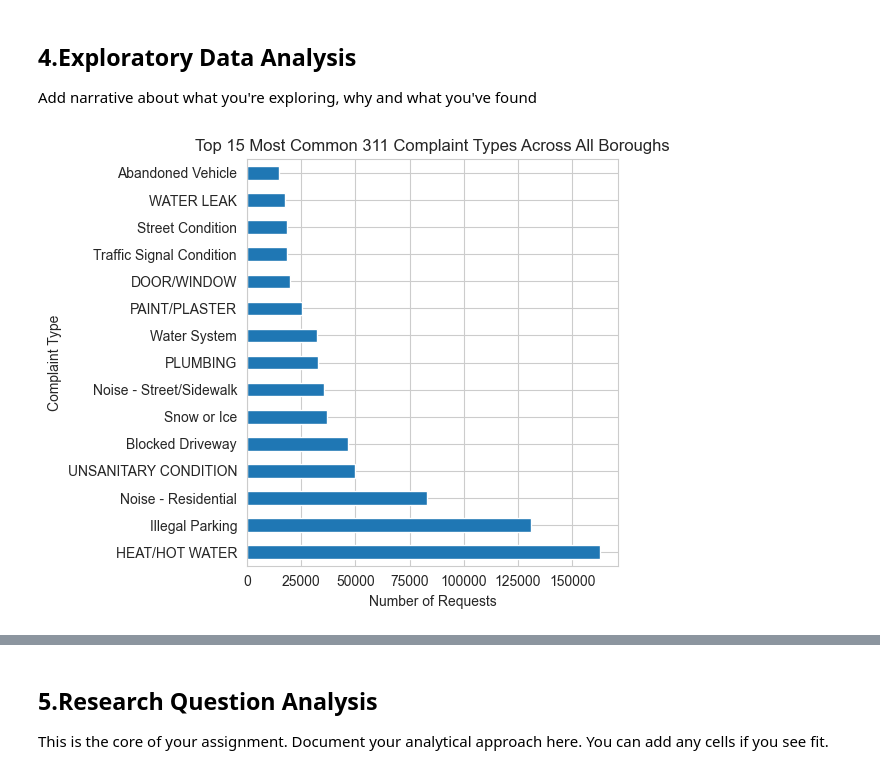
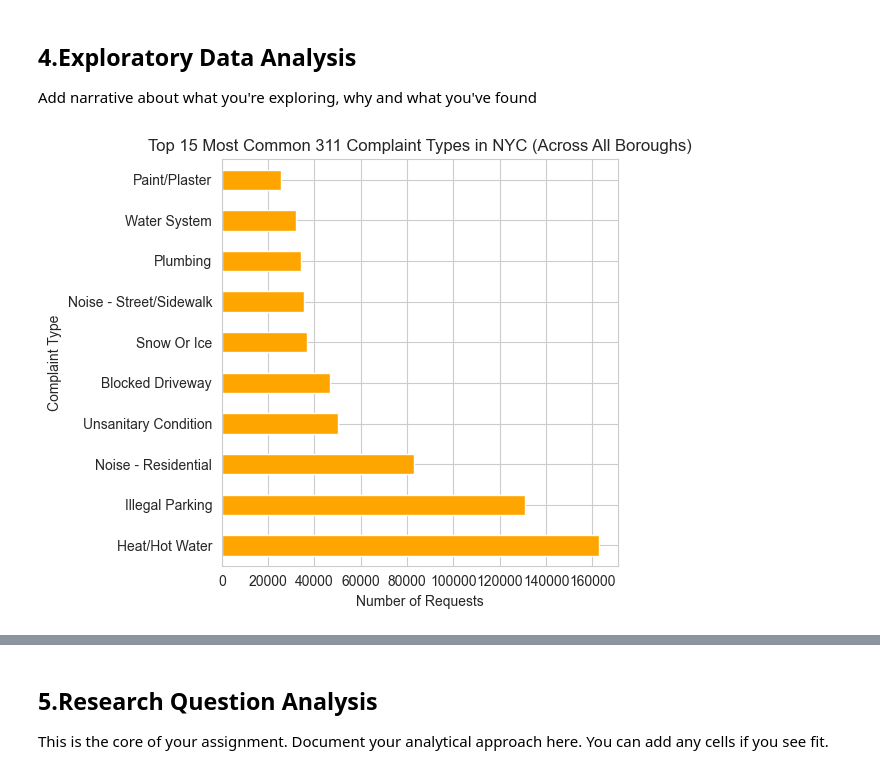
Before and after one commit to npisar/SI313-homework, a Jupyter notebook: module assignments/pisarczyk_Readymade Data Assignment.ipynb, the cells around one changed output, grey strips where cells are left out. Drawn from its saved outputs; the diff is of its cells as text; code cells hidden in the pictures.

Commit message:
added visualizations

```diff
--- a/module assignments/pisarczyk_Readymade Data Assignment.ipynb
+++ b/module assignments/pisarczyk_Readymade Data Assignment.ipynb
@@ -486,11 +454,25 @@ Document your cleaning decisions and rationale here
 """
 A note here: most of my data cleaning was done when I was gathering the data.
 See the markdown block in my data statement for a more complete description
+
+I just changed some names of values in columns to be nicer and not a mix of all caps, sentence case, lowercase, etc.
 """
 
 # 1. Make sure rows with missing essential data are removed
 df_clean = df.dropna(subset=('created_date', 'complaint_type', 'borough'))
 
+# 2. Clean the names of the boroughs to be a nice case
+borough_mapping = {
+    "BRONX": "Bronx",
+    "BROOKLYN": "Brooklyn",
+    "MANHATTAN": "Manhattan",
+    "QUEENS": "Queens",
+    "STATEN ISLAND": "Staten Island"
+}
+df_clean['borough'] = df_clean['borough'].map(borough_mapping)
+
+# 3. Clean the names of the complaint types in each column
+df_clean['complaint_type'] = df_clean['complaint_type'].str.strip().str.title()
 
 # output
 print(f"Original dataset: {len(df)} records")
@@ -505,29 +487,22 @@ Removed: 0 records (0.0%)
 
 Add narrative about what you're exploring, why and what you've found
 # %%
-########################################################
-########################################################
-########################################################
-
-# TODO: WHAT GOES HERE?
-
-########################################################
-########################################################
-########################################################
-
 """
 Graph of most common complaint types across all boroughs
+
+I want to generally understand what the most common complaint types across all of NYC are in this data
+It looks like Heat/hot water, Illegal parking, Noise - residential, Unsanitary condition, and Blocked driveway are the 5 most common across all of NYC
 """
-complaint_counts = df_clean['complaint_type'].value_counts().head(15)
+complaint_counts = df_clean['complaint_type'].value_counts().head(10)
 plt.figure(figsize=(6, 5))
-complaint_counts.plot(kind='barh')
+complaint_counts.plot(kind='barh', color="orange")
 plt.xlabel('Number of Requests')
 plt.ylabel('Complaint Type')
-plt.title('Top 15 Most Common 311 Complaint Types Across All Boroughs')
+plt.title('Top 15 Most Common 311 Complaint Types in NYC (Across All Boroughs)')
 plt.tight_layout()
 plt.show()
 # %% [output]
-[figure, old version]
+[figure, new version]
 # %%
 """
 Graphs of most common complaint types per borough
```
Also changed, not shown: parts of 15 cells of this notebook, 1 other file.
* * *
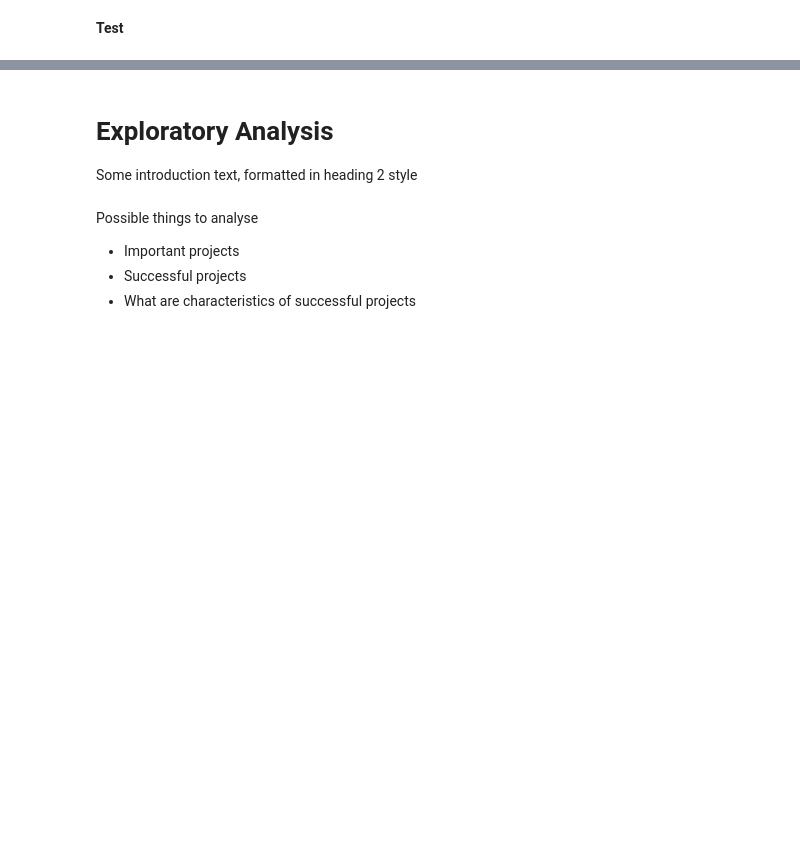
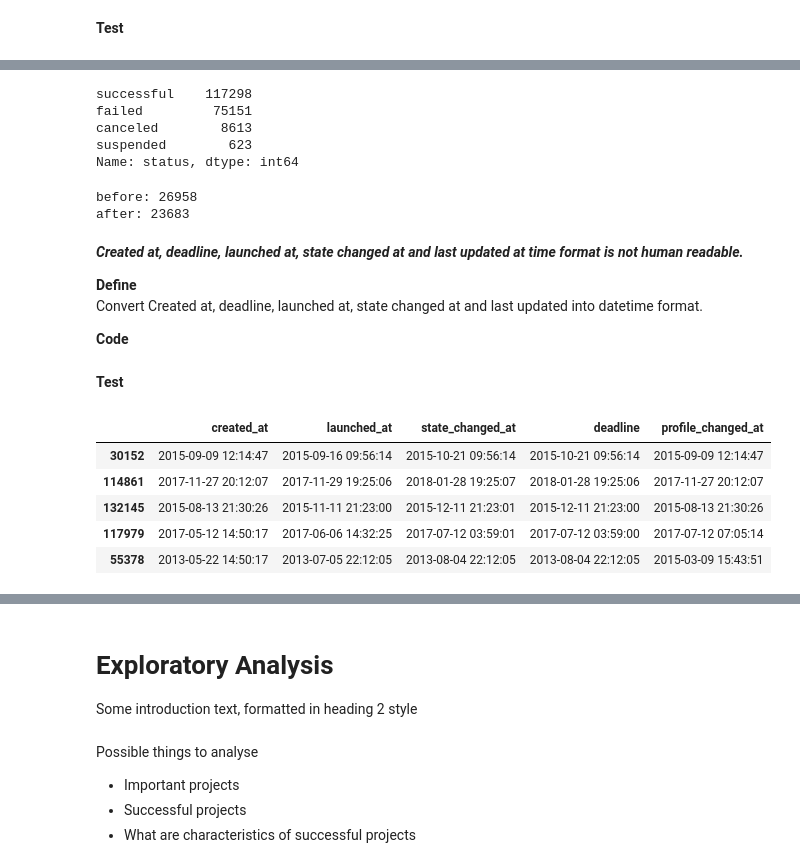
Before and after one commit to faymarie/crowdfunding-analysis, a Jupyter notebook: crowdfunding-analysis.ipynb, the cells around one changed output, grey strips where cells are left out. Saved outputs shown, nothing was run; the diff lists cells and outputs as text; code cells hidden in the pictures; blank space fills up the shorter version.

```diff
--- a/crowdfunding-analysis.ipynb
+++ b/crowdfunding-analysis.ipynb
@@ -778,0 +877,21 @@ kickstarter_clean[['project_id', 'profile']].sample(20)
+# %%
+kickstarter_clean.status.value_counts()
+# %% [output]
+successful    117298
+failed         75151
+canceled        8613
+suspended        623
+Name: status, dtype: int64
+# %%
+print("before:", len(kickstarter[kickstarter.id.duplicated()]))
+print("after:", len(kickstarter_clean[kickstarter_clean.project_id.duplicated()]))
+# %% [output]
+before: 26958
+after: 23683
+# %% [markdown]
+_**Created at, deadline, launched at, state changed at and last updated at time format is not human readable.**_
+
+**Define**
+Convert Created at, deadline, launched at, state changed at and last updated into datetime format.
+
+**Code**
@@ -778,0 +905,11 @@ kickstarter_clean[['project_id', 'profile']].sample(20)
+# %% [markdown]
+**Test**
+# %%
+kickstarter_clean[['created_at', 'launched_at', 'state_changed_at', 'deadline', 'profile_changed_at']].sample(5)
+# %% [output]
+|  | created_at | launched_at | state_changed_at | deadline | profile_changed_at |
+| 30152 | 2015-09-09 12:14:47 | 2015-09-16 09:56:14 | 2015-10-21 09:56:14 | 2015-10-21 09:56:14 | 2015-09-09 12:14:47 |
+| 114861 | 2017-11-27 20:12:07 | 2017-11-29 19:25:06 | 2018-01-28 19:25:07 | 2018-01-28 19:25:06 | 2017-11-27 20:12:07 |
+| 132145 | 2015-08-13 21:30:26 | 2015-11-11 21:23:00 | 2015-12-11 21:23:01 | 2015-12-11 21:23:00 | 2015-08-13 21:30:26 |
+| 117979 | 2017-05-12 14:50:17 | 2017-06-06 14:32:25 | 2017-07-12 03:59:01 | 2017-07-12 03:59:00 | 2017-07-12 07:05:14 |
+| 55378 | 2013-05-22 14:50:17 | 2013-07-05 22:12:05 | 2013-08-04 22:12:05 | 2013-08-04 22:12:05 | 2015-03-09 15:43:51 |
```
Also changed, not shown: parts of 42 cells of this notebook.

- _TASK DIRECTIONS_
Pull each line holding "plot" out of the listing.

- _SOLUTION TO THE EXERCISE_
-complaint_counts.plot(kind='barh')
+complaint_counts.plot(kind='barh', color="orange")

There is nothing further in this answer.